_THE PROBLEM:_
Reproduce every entry below precisely; do not include the pictures.

_Difference listings:_
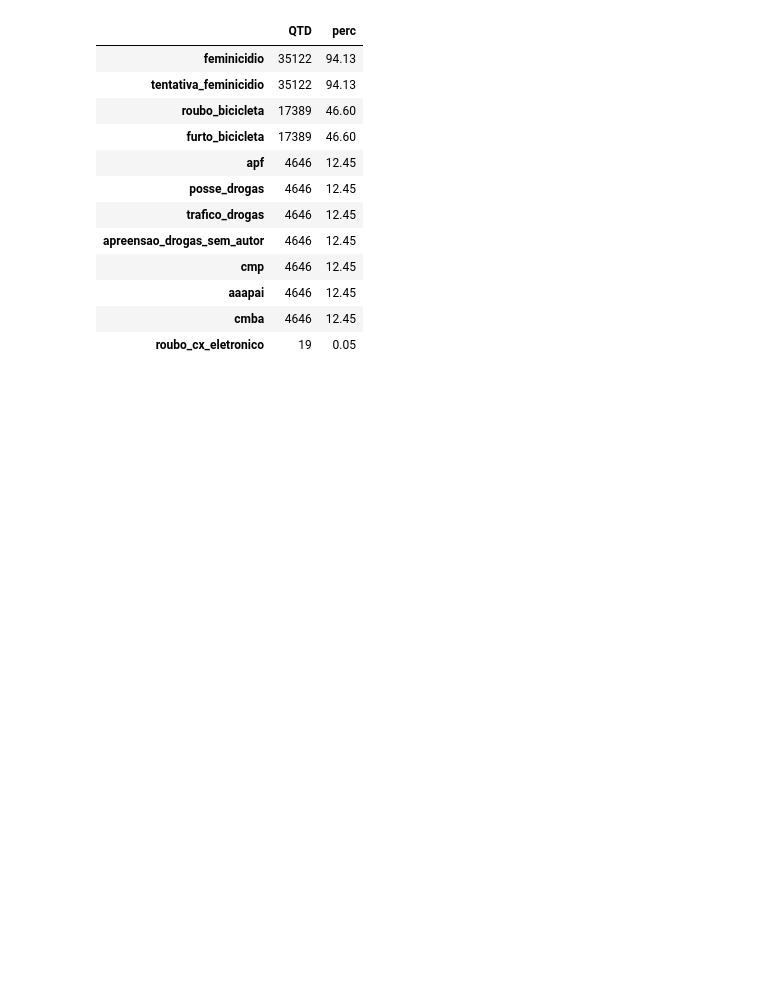
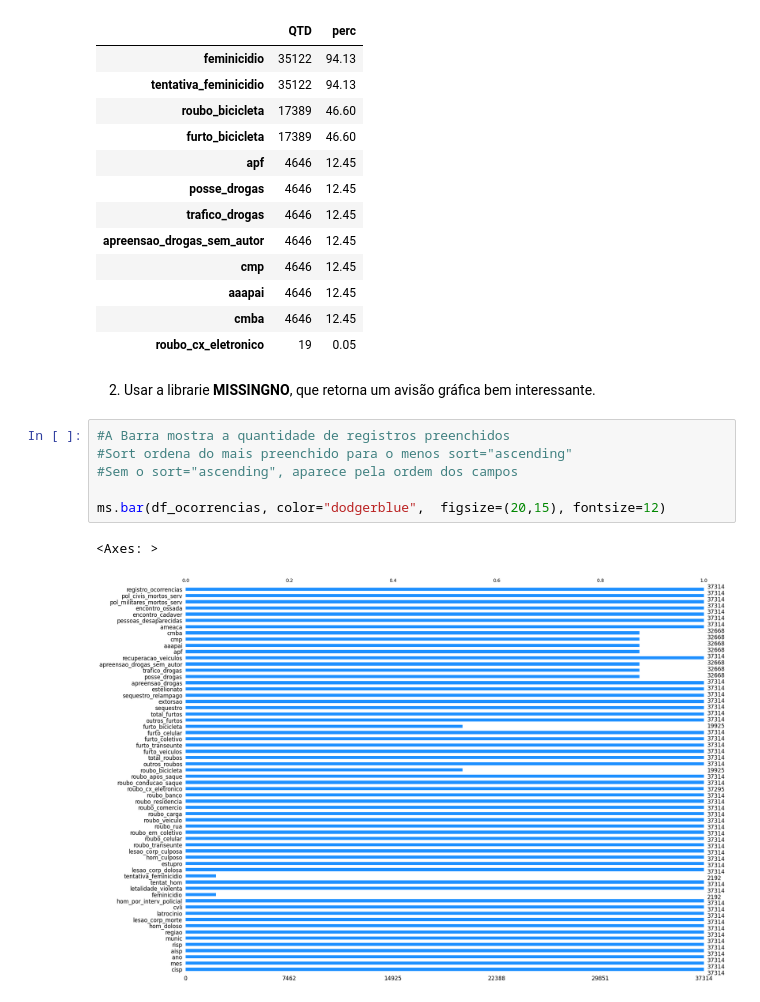
Before and after one commit to gabrielmprata/Info_seguranca_publica_rj, a Jupyter notebook: Info_seguranca_publica_rj.ipynb, the cells around one changed output. Drawn from its saved outputs; the diff is of its cells as text; blank space fills up the shorter version.

```diff
--- a/Info_seguranca_publica_rj.ipynb
+++ b/Info_seguranca_publica_rj.ipynb
@@ -241,3 +241,14 @@ dfnull.query('QTD > 0').sort_values(by='perc', ascending=False)
 | aaapai | 4646 | 12.45 |
 | cmba | 4646 | 12.45 |
 | roubo_cx_eletronico | 19 | 0.05 |
+# %% [markdown]
+2) Usar a librarie **MISSINGNO**, que retorna um avisão gráfica bem interessante.
+# %%
+#A Barra mostra a quantidade de registros preenchidos
+#Sort ordena do mais preenchido para o menos sort="ascending"
+#Sem o sort="ascending", aparece pela ordem dos campos
+
+ms.bar(df_ocorrencias, color="dodgerblue",  figsize=(20,15), fontsize=12)
+# %% [output]
+<Axes: >
+[figure, added]
```
Also changed, not shown: parts of 1 cell of this notebook.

_ANSWER TO THIS PROBLEM:_
Before and after one commit to gabrielmprata/Info_seguranca_publica_rj, a Jupyter notebook: Info_seguranca_publica_rj.ipynb, the cells around one changed output. Drawn from its saved outputs; the diff is of its cells as text; blank space fills up the shorter version.

```diff
--- a/Info_seguranca_publica_rj.ipynb
+++ b/Info_seguranca_publica_rj.ipynb
@@ -241,3 +241,14 @@ dfnull.query('QTD > 0').sort_values(by='perc', ascending=False)
 | aaapai | 4646 | 12.45 |
 | cmba | 4646 | 12.45 |
 | roubo_cx_eletronico | 19 | 0.05 |
+# %% [markdown]
+2) Usar a librarie **MISSINGNO**, que retorna um avisão gráfica bem interessante.
+# %%
+#A Barra mostra a quantidade de registros preenchidos
+#Sort ordena do mais preenchido para o menos sort="ascending"
+#Sem o sort="ascending", aparece pela ordem dos campos
+
+ms.bar(df_ocorrencias, color="dodgerblue",  figsize=(20,15), fontsize=12)
+# %% [output]
+<Axes: >
+[figure, added]
```
Also changed, not shown: parts of 1 cell of this notebook.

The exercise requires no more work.